Startup Bright is looking to change the way Mexico's homeowners buy solar power. The firm aims to build a software and finance platform that would allow Mexico's solar installers to provide something like a residential "solar subscription."
The 5-person firm just won Y Combinator's first investment in the solar market. Bright founder Jonah Greenberger said, "Y Combinator has so much data on what works and what doesn't." He spoke of the entrepreneurial preparation gained at Stanford University, but also said, "Y Combinator takes it to a whole new level -- and that's why we took their money, so as not to make the mistakes that thousands of other companies have made." (Dropbox and Airbnb are two of the 2,000 companies that have drawn seed funding and incubation from Y Combinator.)

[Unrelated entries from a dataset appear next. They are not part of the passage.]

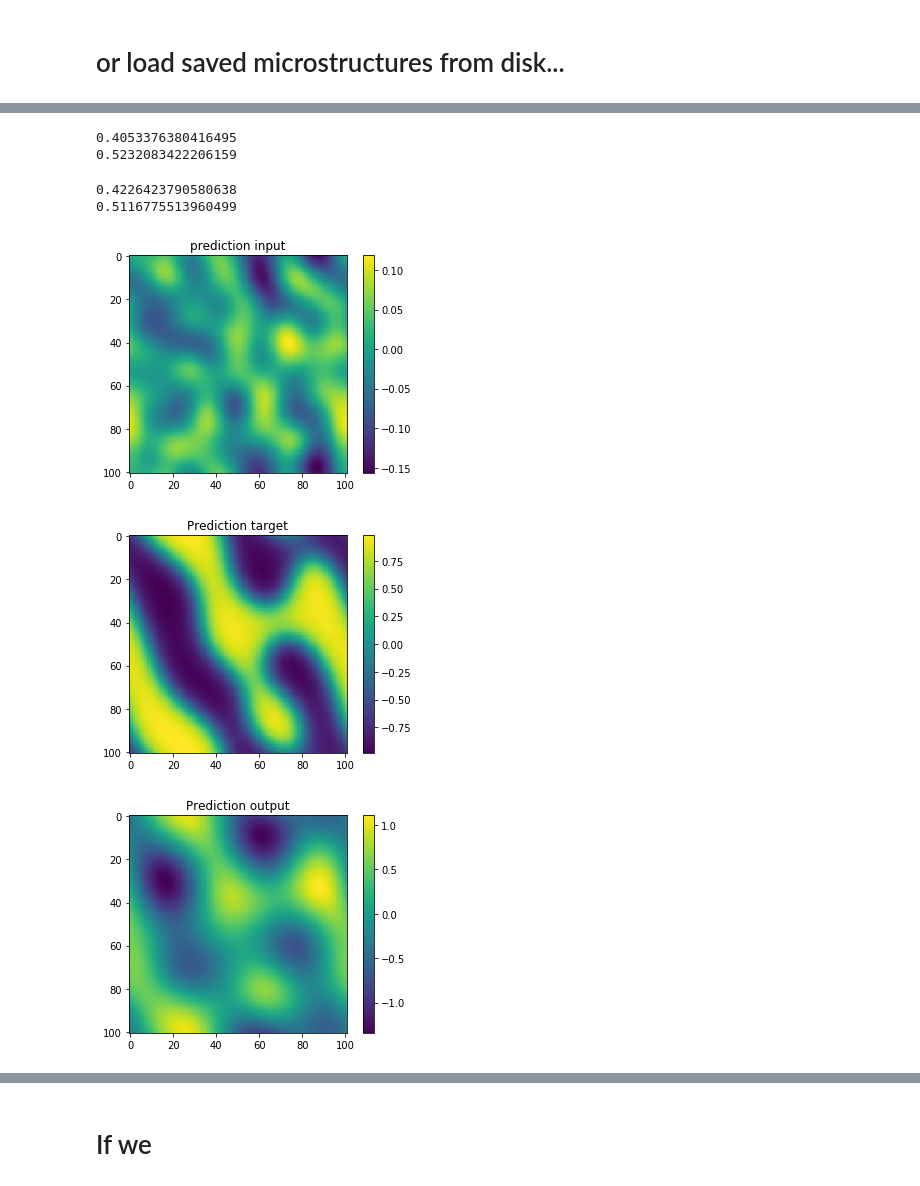
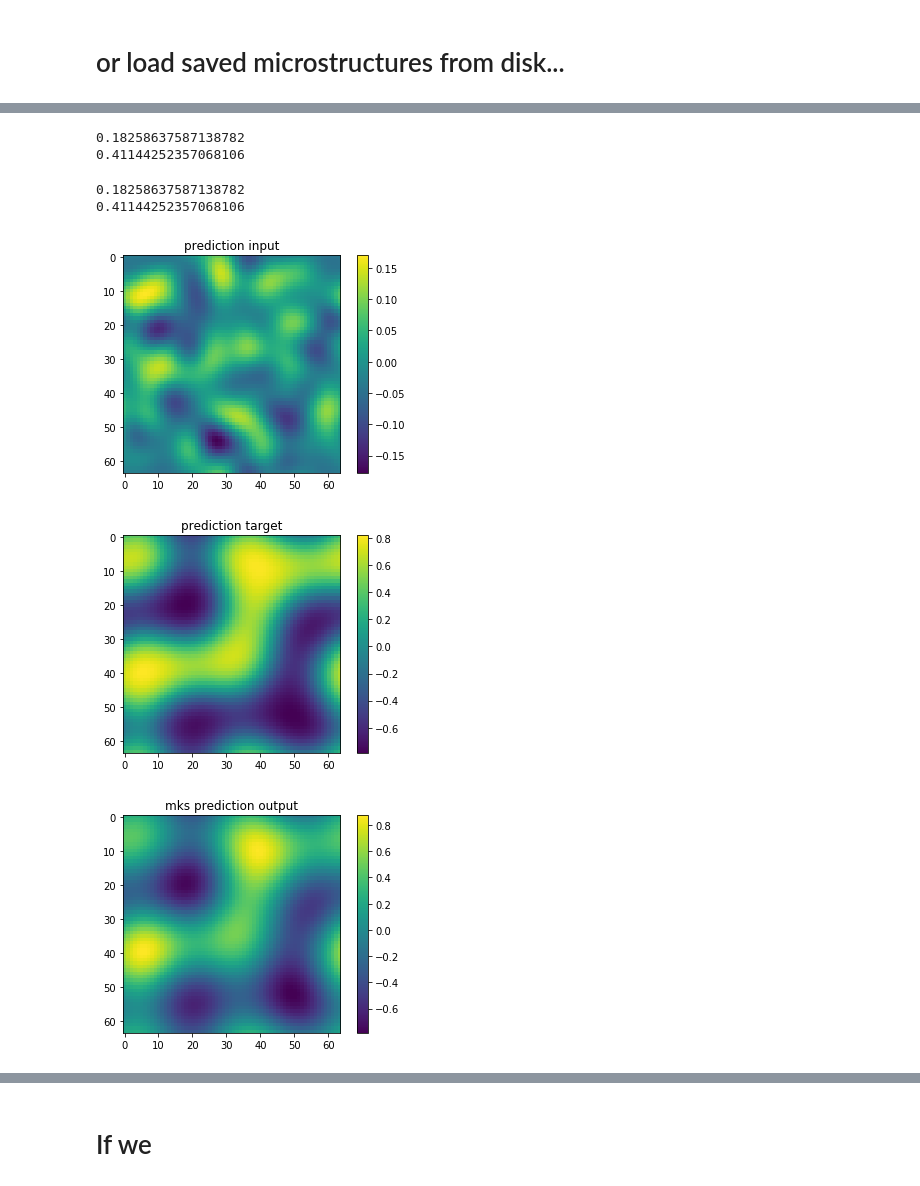
Before and after one commit to auag92/chnet, a Jupyter notebook: Extracting MKS Coefficients.ipynb, the cells around one changed output, grey strips where cells are left out. Drawn from its saved outputs; the diff is of its cells as text; code cells hidden in the pictures.

```diff
--- a/Extracting MKS Coefficients.ipynb
+++ b/Extracting MKS Coefficients.ipynb
@@ -106,0 +127,21 @@ draw_im(np.fabs(x_data[0]-y_data[0]), "diff")
+# %%
+%%time
+x_trn, y_trn = data_generator(nsamples=n_samples_trn,
+                              dim_x=dim_x,
+                                init_steps=init_steps,
+                                delta_sim_steps = delta_sim_steps,
+                                dx = dx,
+                                dt = dt,
+                                gamma=gamma,
+                                seed =seed_trn,
+                                device = torch.device("cuda:0"))
+
+x_val, y_val = data_generator(nsamples=n_samples_val,
+                              dim_x=dim_x,
+                                init_steps=init_steps,
+                                delta_sim_steps = delta_sim_steps,
+                                dx = dx,
+                                dt = dt,
+                                gamma=gamma,
+                                seed =seed_val,
+                                device = torch.device("cuda:0"))
@@ -111,5 +155,5 @@ basis = LegendreBasis(n_states, domain)
 model = MKSLocalizationModel(basis)
 # %%
 %%time
-model.fit(x_data, y_data)
+model.fit(x_trn, y_trn)
 # %% [output]
@@ -118,4 +162,4 @@ Wall time: 9.82 s
 # %%
 %%time
-y_train_pred = model.predict(x_data)
+y_mks = model.predict(x_val)
 # %% [output]
@@ -124,22 +168,19 @@ Wall time: 8.75 s
 # %%
-print(rmserror(y_train_pred, y_data))
-print(rmserror(y_train_pred, x_data))
+print(rmserror(y_mks, y_val))
+print(rmserror(y_mks, x_val))
 # %% [output]
-0.4053376380416495
-0.5232083422206159
+0.18258637587138782
+0.41144252357068106
 # %%
-%%time
-y_pred = model.predict(x_val)
-
-print(rmserror(y_pred, y_val))
-print(rmserror(y_pred, x_val))
+print(rmserror(y_mks, y_val))
+print(rmserror(y_mks, x_val))
 
 draw_im(x_val[0], "prediction input")
-draw_im(y_val[0], "Prediction target")
-draw_im(y_pred[0], "Prediction output")
+draw_im(y_val[0], "prediction target")
+draw_im(y_mks[0], "mks prediction output")
 # %% [output]
-0.4226423790580638
-0.5116775513960499
+0.18258637587138782
+0.41144252357068106
-[figure, old version]
+[figure, new version]
-[figure, old version]
+[figure, new version]
-[figure, old version]
+[figure, new version]
```
Also changed, not shown: parts of 18 cells of this notebook, 6 other files.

A solar subscription in Mexico
Mexico installed just 67 megawatts of PV in 2014 according to data compiled by GTM Research, but its solar market has been likened to the California market of five or six years ago; by all accounts, it's poised for remarkable growth. (See GTM Research's Latin America PV Playbook for more on this topic.)
Greenberger was in Mexico when we spoke with him on the phone.
The founder, previously a director at Chevron's cleantech practice, suggests that post-2008 mortgage crisis, Mexicans are debt-averse and unwilling to enter into a 20-year contract, so Bright's contracts last for one to four years. He said that the contract is less like a power-purchase agreement, and "more like a Comcast cable subscription." He adds that the inverter manufacturers are providing a remote disconnect so the company "can turn off the system in case of default."
Because "only a small percent of the population has a credit score," the company's analytics focus is on which customers pay their bills, with a preference for higher-income clients in households with net metering. Using standardized solar system sizes, Bright is starting in Mexico and looks to move to Chile and Brazil. Greenberger describes the company's model as being more like software/finance platform Clean Power Finance and less like vertically integrated installer/financier SolarCity. There are already a number of solar leasing companies in Mexico, such as Envolta, as well as large installers such as eSun Energy.
Mexico has a growing GDP and electricity demand that is driving a need for up to 22,000 megawatts of new capacity by 2025, according to GTM Research. Net metering was enacted in Mexico in 2007 and is administered by the Comisión Federal de Electricidad (CFE), Mexico’s state-owned electric utility.
Retail electricity pricing in Mexico is two-tiered; typically, up to 150 kilowatt-hours will cost 6 cents to 10 cents per kilowatt-hour. In most regions, once you consume over 250 kilowatt-hours per month, the DAC rate (“De Alto Consumo,” or high consumption rate) is triggered, bumping up the price to as much as 22 cents per kilowatt-hour.
Greenberger said, "The utility model is broken in the U.S., but it's far more broken in other countries." In the developing world, there's "inadequate customer service," and "generation is mostly fossil fuels." He added, "If people in the U.S. don't trust their utility, then people in Mexico really don't trust their utility."
"We want to provide a utility alternative in developing nations," Greenberger said. The founder added that the firm views the homeowner, not the installer, as the customer, and it wants to provide new services and be "a trusted partner that customers love."
He contends that Bright will offer cheaper, cleaner power and "much better customer service." Greenberger adds, "In a country where bank lines often go around the block for routine transactions -- coming in with a service where we care about the customer is shocking."
Greenberger also suggests that the cost to install solar in Mexico is going to be cheaper than in the U.S. because of cheaper labor and soft costs.
"We're trying to merge local-culture [models of] sales and marketing with U.S. best practices from folks that have worked in the best customer service companies in the country. We can scale faster than SolarCity because the markets are much more economic and we are piggybacking on local installers," said Greenberger.
The founder of Bright says his firm can provide "emerging-market return with non-emerging-market risk" by investing low-cost U.S. debt in relatively safe emerging market economies.
Greenberger said, "We just got started. Our goal is to do 50 rooftops by April 1 and 500 by year-end." That would be a good start for a small firm about to face many cultural, corporate and financial learning opportunities.
Adam James, GTM Research's Latin America solar analyst, has reported that "the Mexican distributed generation market is "extremely attractive"; he also suggested that there is an opportunity for a SolarCity presence in the country.
According to James' research, as reported in the Latin America PV Playbook, "The current competitive landscape in Mexico comprises approximately ten to 15 companies performing ~80 percent of distributed generation installations, with the final ~20 percent spread out among several hundred smaller companies. None of these companies have a national presence, although several are growing at an impressive rate and have operations in multiple regions, including eSun, Desmex, Conermex, and Powerstein."
Residential rooftop solar was ripe for innovation on the way to scale in the U.S.
Now other regions could be going through that same transformation.
Figure: Mexico Installed Capacity